November 29, 2010

BEREA, Ky. - There's plenty of talk of coal's importance to Kentucky's economy, but a new report suggests taking a serious look at what clean energy can do to put Kentuckians back to work. The Mountain Association for Community Economic Development (MACED) surveyed wide-ranging studies on the emerging clean-energy economy in the Bluegrass State.

Jason Bailey, research and policy director for MACED, says the state's beleaguered manufacturing and construction industries could get a big boost from clean-energy jobs.

"It's in jobs like retro-fitting homes and buildings for energy efficiency; in manufacturing the component parts that go into new renewable-energy systems; in installing renewable energy."

Bailey says Kentucky should join other states in creating a portfolio standard for wind, solar and other renewable energy sources, and expand financing to spur investment among developers, businesses and homeowners.

He contends that, as job opportunities in coal slide, there's growing recognition that Kentucky should gradually look to cleaner, greener energy forms. But Bailey says some training may be needed.

"A lot of the jobs that will be created in the clean energy sector are so-called 'middle-skill' jobs which need more than a high school diploma but less than a four-year college degree. And we have a lot of Kentuckians who are low-skilled, who have not achieved those credentials."

MACED reports that in 2007, about 56 percent of the state's job demand was in middle-skill occupations, but only 44 percent of workers were equipped for those jobs. MACED says the state should coordinate a work force development strategy that maps career pathways for low-skilled, low-income Kentuckians in clean energy.

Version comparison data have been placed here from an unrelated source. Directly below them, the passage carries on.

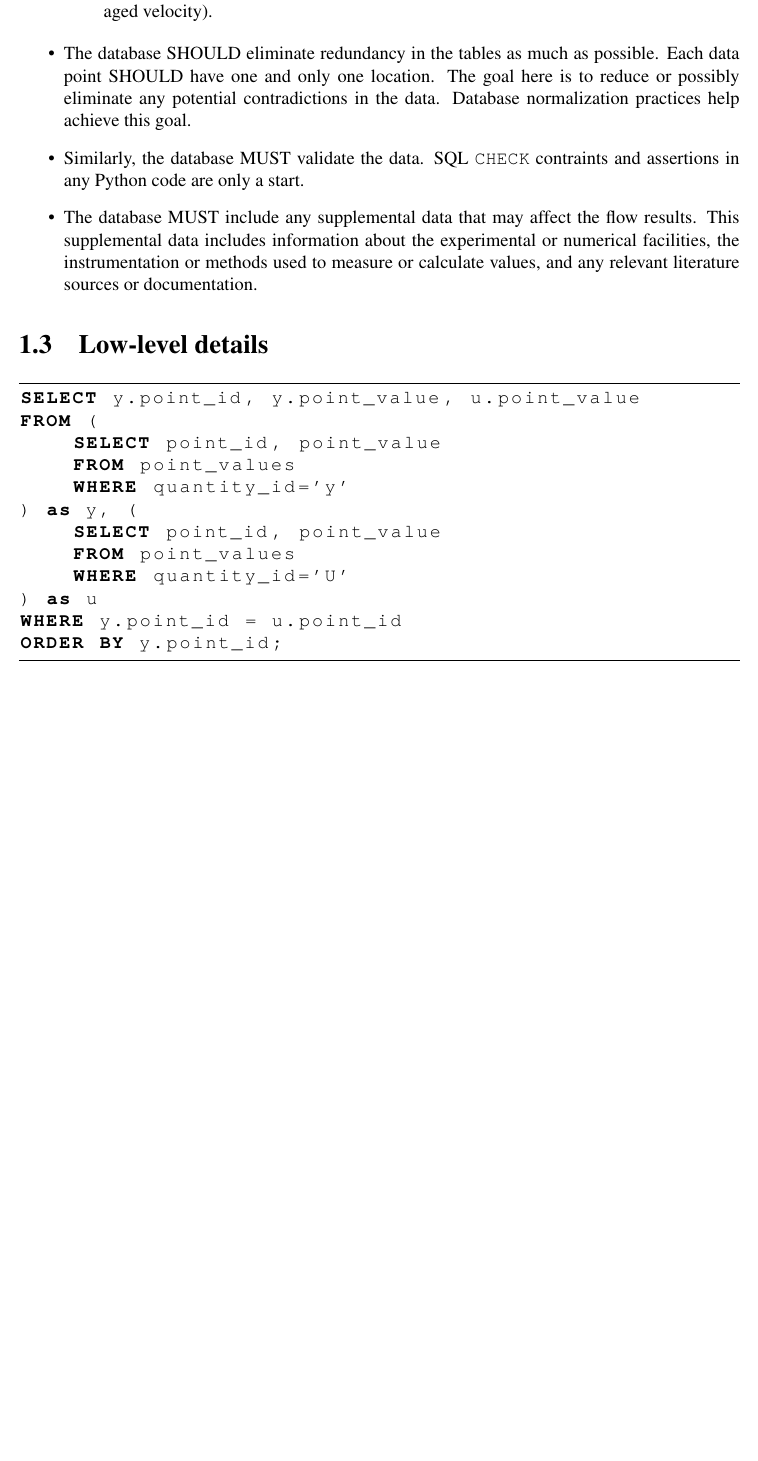
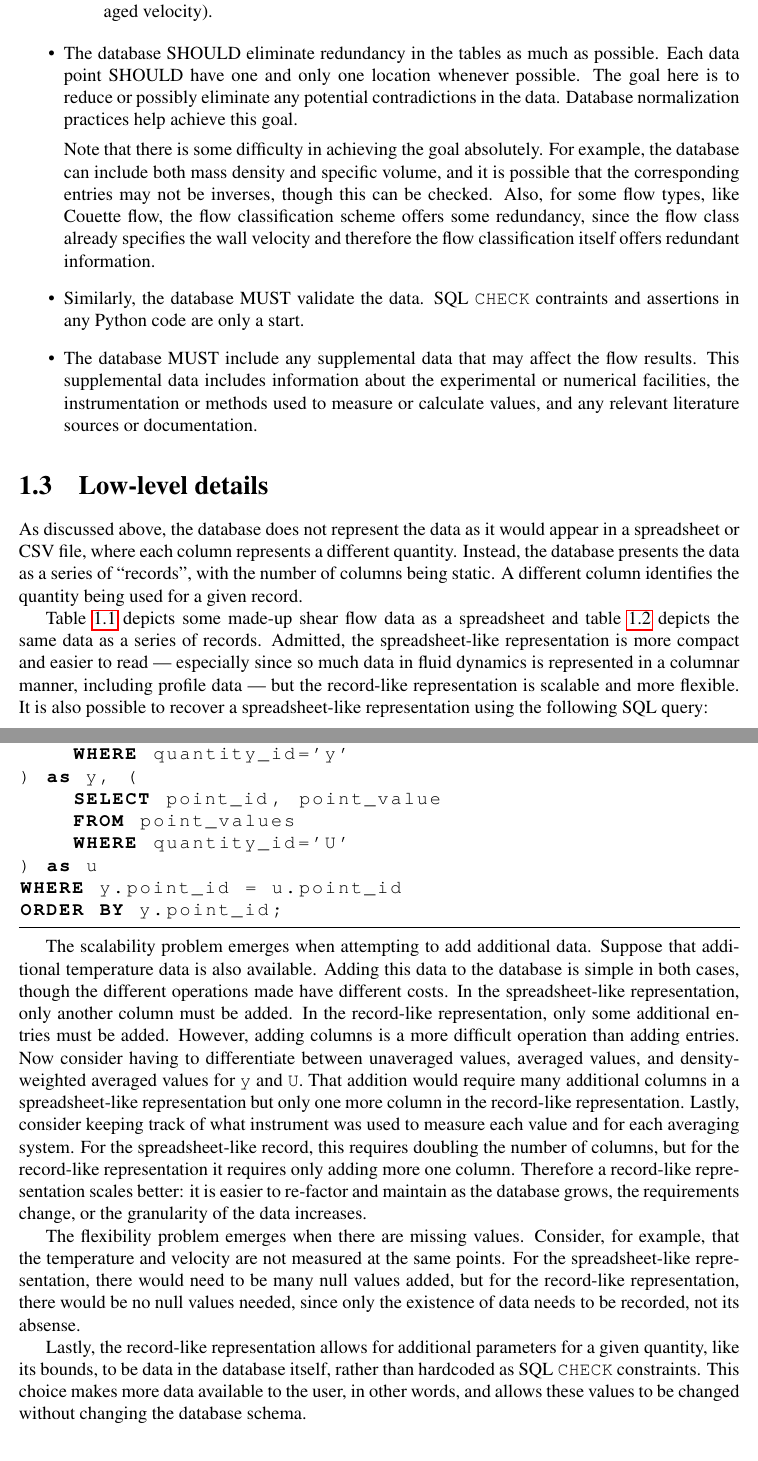
Before and after one commit to atrettel/sheardata, a LaTeX book (data/main.tex, which reads data/design.tex): part of page 5 of 17 before the commit and two parts of pages 5 and 7 of 18 after it, the two joined at a grey line, cut so that both start at the same text, the shorter picture padded with empty space. Compiled offline with pdfLaTeX.

Commit message:
docs: finish discussion of low-level database details

```diff
--- a/data/design.tex
+++ b/data/design.tex
@@ -67,9 +68,18 @@ definitions.
     \end{enumerate}
 
 \item The database SHOULD eliminate redundancy in the tables as much as
-possible.  Each data point SHOULD have one and only one location.  The goal
-here is to reduce or possibly eliminate any potential contradictions in the
-data.  Database normalization practices help achieve this goal.
+possible.  Each data point SHOULD have one and only one location whenever
+possible.  The goal here is to reduce or possibly eliminate any potential
+contradictions in the data.  Database normalization practices help achieve this
+goal.
+
+Note that there is some difficulty in achieving the goal absolutely.  For
+example, the database can include both mass density and specific volume, and it
+is possible that the corresponding entries may not be inverses, though this can
+be checked.  Also, for some flow types, like Couette flow, the flow
+classification scheme offers some redundancy, since the flow class already
+specifies the wall velocity and therefore the flow classification itself offers
+redundant information.
 
 \item Similarly, the database MUST validate the data.  SQL \texttt{CHECK}
 contraints and assertions in any Python code are only a start.
@@ -82,8 +92,13 @@ calculate values, and any relevant literature sources or documentation.
 \end{itemize}
 
 
+\section{Low-level details}
 
-\section{Low-level details}
+As discussed above, the database does not represent the data as it would appear
+in a spreadsheet or CSV file, where each column represents a different
+quantity.  Instead, the database presents the data as a series of ``records'',
+with the number of columns being static.  A different column identifies the
+quantity being used for a given record.
 
 \begin{table}[p]
     \centering
@@ -119,9 +135,17 @@ calculate values, and any relevant literature sources or documentation.
                          6 & \texttt{U}            &                   1.0
     \end{tabular}
     \caption{Flow data presented as records}
+    \label{tab:flow-data-records}
 \end{table}
 
-
+Table \ref{tab:flow-data-spreadsheet} depicts some made-up shear flow data as a
+spreadsheet and table \ref{tab:flow-data-records} depicts the same data as a
+series of records.  Admitted, the spreadsheet-like representation is more
+compact and easier to read --- especially since so much data in fluid dynamics
+is represented in a columnar manner, including profile data --- but the
+record-like representation is scalable and more flexible.  It is also possible
+to recover a spreadsheet-like representation using the following SQL query:
+%
 \begin{lstlisting}[language=SQL]
 SELECT y.point_id, y.point_value, u.point_value
 FROM (
@@ -136,6 +160,37 @@ FROM (
 WHERE y.point_id = u.point_id
 ORDER BY y.point_id;
 \end{lstlisting}
+
+The scalability problem emerges when attempting to add additional data.
+Suppose that additional temperature data is also available.  Adding this data
+to the database is simple in both cases, though the different operations made
+have different costs.  In the spreadsheet-like representation, only another
+column must be added.  In the record-like representation, only some additional
+entries must be added.  However, adding columns is a more difficult operation
+than adding entries.  Now consider having to differentiate between unaveraged
+values, averaged values, and density-weighted averaged values for \texttt{y}
+and \texttt{U}.  That addition would require many additional columns in a
+spreadsheet-like representation but only one more column in the record-like
+representation.  Lastly, consider keeping track of what instrument was used to
+measure each value and for each averaging system.  For the spreadsheet-like
+record, this requires doubling the number of columns, but for the record-like
+representation it requires only adding more one column.  Therefore a
+record-like representation scales better: it is easier to re-factor and
+maintain as the database grows, the requirements change, or the granularity of
+the data increases.
+
+The flexibility problem emerges when there are missing values.  Consider, for
+example, that the temperature and velocity are not measured at the same points.
+For the spreadsheet-like representation, there would need to be many null
+values added, but for the record-like representation, there would be no null
+values needed, since only the existence of data needs to be recorded, not its
+absense.
+
+Lastly, the record-like representation allows for additional parameters for a
+given quantity, like its bounds, to be data in the database itself, rather than
+hardcoded as SQL \texttt{CHECK} constraints.  This choice makes more data
+available to the user, in other words, and allows these values to be changed
+without changing the database schema.
 
 
 \section{Database organization}
```
Also changed, not shown: data/design.tex (12 more changed lines).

That MACED report is available at www.maced.org

Renee Shaw, Public News Service - KY